Born in Sweden in 1921, Berg came to New York alone as a teenager, leaving as she describes it the “constriction” she felt in Sweden. It is clear from her smile, as she warmly reflects, how much she loves New York and the freedom it allowed her in following her artistic path. It wasn’t until her thirties that Berg became fully focused on producing Fine Art. Married twice and with two sons, it was in her home in Riverdale that she first began to paint; on a bridge table in her bedroom. As one son moved out she would claim his room as a studio and it soon became clear she would need more space. With the encouragement of her stepdaughter she started seeking a studio in New York City and the one she found is the one she remains in to this day.
In her home and studio you can gain a serious overview of her work throughout the years. The work of Berg consists of three main bodies, assemblages (made from found objects), paintings and collages. Most are minimalist, but there are other works created in a more geometric abstraction. She speaks of her influences from the Bauhaus, mostly it would seem, in terms their “revolutionary and unconventional” approach, and adds, more pragmatically, that her influence derives from the “home furnishings not furniture or fine art, forks and knives and things like that… I was open to it – nothing stopped me.”

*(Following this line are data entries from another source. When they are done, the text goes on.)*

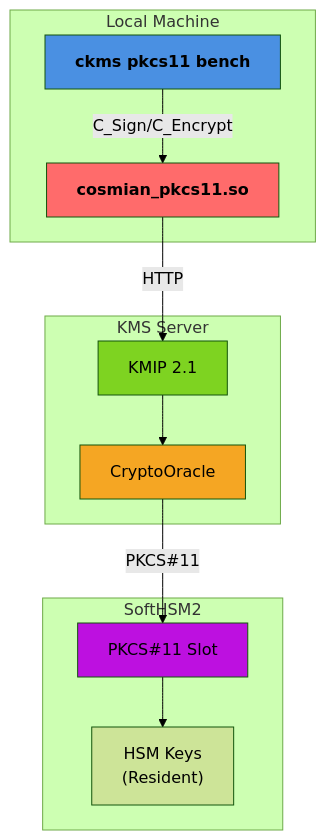
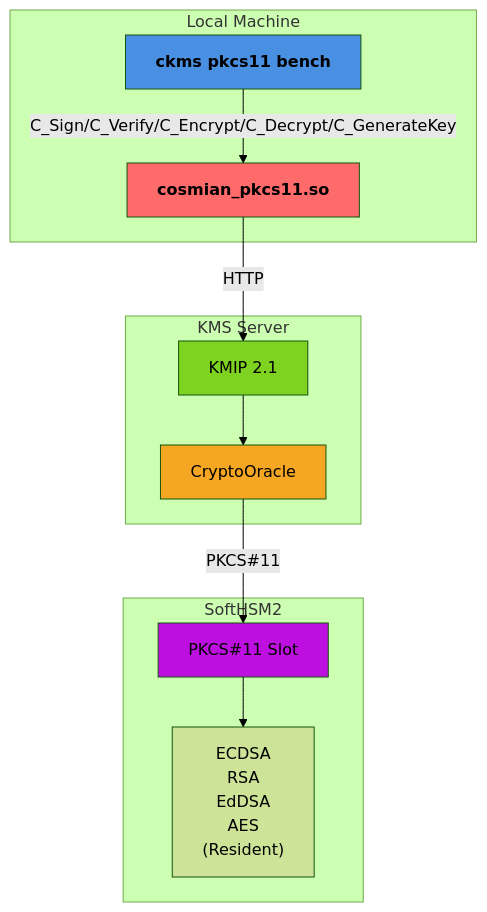
The diagram in documentation/docs/benchmarks/ckms_bench_pkcs11_hsm_delegated_softhsm2/report.md (Cosmian/kms), drawn with Mermaid (forest theme) before and after one commit. The commit also changed other lines of this file and 27 other files, not shown here.

````diff
--- a/documentation/docs/benchmarks/ckms_bench_pkcs11_hsm_delegated_softhsm2/report.md
+++ b/documentation/docs/benchmarks/ckms_bench_pkcs11_hsm_delegated_softhsm2/report.md
@@ -84,29 +86,29 @@
 ```mermaid
 graph TB
     subgraph cli["Local Machine"]
         ckms["<b>ckms pkcs11 bench</b>"]
         lib["<b>cosmian_pkcs11.so</b>"]
     end
 
     subgraph srv["KMS Server"]
         kmip["KMIP 2.1"]
         oracle["CryptoOracle"]
     end
 
     subgraph hsm["SoftHSM2"]
         slot["PKCS#11 Slot"]
-        keys["HSM Keys<br/>(Resident)"]
+        keys["ECDSA<br/>RSA<br/>EdDSA<br/>AES<br/>(Resident)"]
     end
 
-    ckms -->|C_Sign/C_Encrypt| lib
+    ckms -->|C_Sign/C_Verify/C_Encrypt/C_Decrypt/C_GenerateKey| lib
     lib -->|HTTP| kmip
     kmip --> oracle
     oracle -->|PKCS#11| slot
     slot --> keys
 
     style ckms fill:#4A90E2
     style lib fill:#FF6B6B
     style kmip fill:#7ED321
     style oracle fill:#F5A623
     style slot fill:#BD10E0
 ```
````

The show of her work that opens on the 6th September: Black and White 1976 – 1981: Redux 2012 focuses on a moment when there is a departure from her normal striking use of colour. Her choice of black and white, at this time, is perhaps not surprising in that her use of colour is typically very bold and direct including series’ of monochromatic panels. The show at Hionas Gallery, New York, NY, provides a rare opportunity to see these earlier pieces, concentrated on black and white.
In her current show which is a selection of work from her previous exhibition of 1986, at the American Swedish museum in Philadelphia, she uses circles in space, not so much to create an image that might be thought minimalist in the nihilistic sense of being stripped of emotion to the bare bones, but rather, still full of energy and deep reflection. In the original exhibit (now in her studio) her piece “Big Bang” in title and in composition is a perfect reflection of this. She speaks of the redux with excitement: “interesting,” she says, “when it’s up to see how one reacts when it has been so long ago,” poignantly, in fact, as this group of works marked her departure, at the time, from these compositions of spheres ending with the aptly titled “Big Bang.” Fascinatingly she would return to this theme 7 years later but with the injection of powerful colour very much changing the mood, which she explains by saying “the theme needed to be explored again.” In this show we can appreciate the cool, calm and collected precision of this excursion into pure black and white.